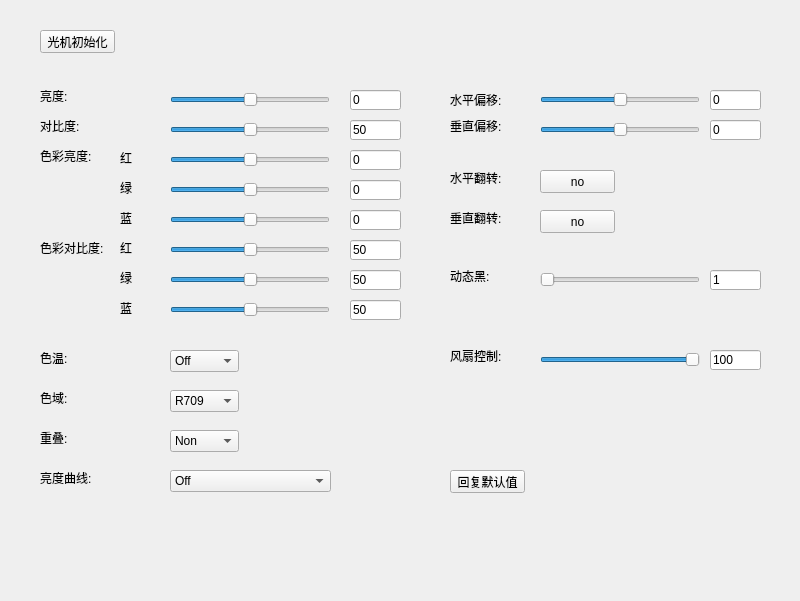
The window that osd/OsdImage.ui (jpcstpj7281/gameseer) describes before a commit, drawn with Qt 5.
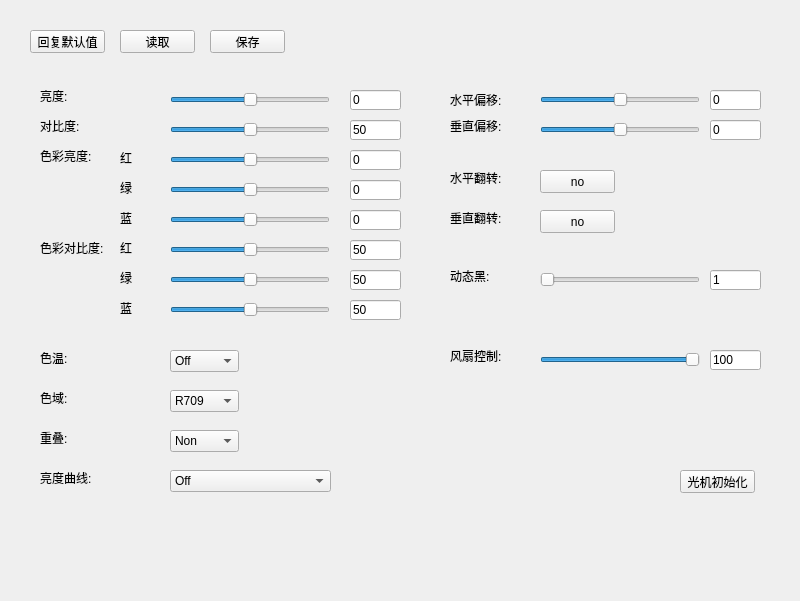
The same window after the commit.

What changed in the file:
```diff
--- a/osd/OsdImage.ui
+++ b/osd/OsdImage.ui
@@ -785,10 +785,13 @@
    </property>
   </widget>
   <widget class="QPushButton" name="btnInit">
+   <property name="enabled">
+    <bool>true</bool>
+   </property>
    <property name="geometry">
     <rect>
-     <x>40</x>
-     <y>30</y>
+     <x>680</x>
+     <y>470</y>
      <width>75</width>
      <height>23</height>
     </rect>
@@ -848,8 +851,8 @@
   <widget class="QPushButton" name="btnInit_2">
    <property name="geometry">
     <rect>
-     <x>450</x>
-     <y>470</y>
+     <x>30</x>
+     <y>30</y>
      <width>75</width>
      <height>23</height>
     </rect>
@@ -858,6 +861,32 @@
     <string>回复默认值</string>
    </property>
   </widget>
+  <widget class="QPushButton" name="btnLoad">
+   <property name="geometry">
+    <rect>
+     <x>120</x>
+     <y>30</y>
+     <width>75</width>
+     <height>23</height>
+    </rect>
+   </property>
+   <property name="text">
+    <string>读取</string>
+   </property>
+  </widget>
+  <widget class="QPushButton" name="btnSave">
+   <property name="geometry">
+    <rect>
+     <x>210</x>
+     <y>30</y>
+     <width>75</width>
+     <height>23</height>
+    </rect>
+   </property>
+   <property name="text">
+    <string>保存</string>
+   </property>
+  </widget>
  </widget>
  <resources/>
  <connections/>
```
Left out of the diff: 2 changed lines with no effect on the pictures.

━━━

Problem description.
Repeat the data exactly as written, but without the pictures.

Task answer.
The window that osd/OsdImage.ui (jpcstpj7281/gameseer) describes before a commit, drawn with Qt 5.
The same window after the commit.

What changed in the file:
```diff
--- a/osd/OsdImage.ui
+++ b/osd/OsdImage.ui
@@ -785,10 +785,13 @@
    </property>
   </widget>
   <widget class="QPushButton" name="btnInit">
+   <property name="enabled">
+    <bool>true</bool>
+   </property>
    <property name="geometry">
     <rect>
-     <x>40</x>
-     <y>30</y>
+     <x>680</x>
+     <y>470</y>
      <width>75</width>
      <height>23</height>
     </rect>
@@ -848,8 +851,8 @@
   <widget class="QPushButton" name="btnInit_2">
    <property name="geometry">
     <rect>
-     <x>450</x>
-     <y>470</y>
+     <x>30</x>
+     <y>30</y>
      <width>75</width>
      <height>23</height>
     </rect>
@@ -858,6 +861,32 @@
     <string>回复默认值</string>
    </property>
   </widget>
+  <widget class="QPushButton" name="btnLoad">
+   <property name="geometry">
+    <rect>
+     <x>120</x>
+     <y>30</y>
+     <width>75</width>
+     <height>23</height>
+    </rect>
+   </property>
+   <property name="text">
+    <string>读取</string>
+   </property>
+  </widget>
+  <widget class="QPushButton" name="btnSave">
+   <property name="geometry">
+    <rect>
+     <x>210</x>
+     <y>30</y>
+     <width>75</width>
+     <height>23</height>
+    </rect>
+   </property>
+   <property name="text">
+    <string>保存</string>
+   </property>
+  </widget>
  </widget>
  <resources/>
  <connections/>
```
Left out of the diff: 2 changed lines with no effect on the pictures.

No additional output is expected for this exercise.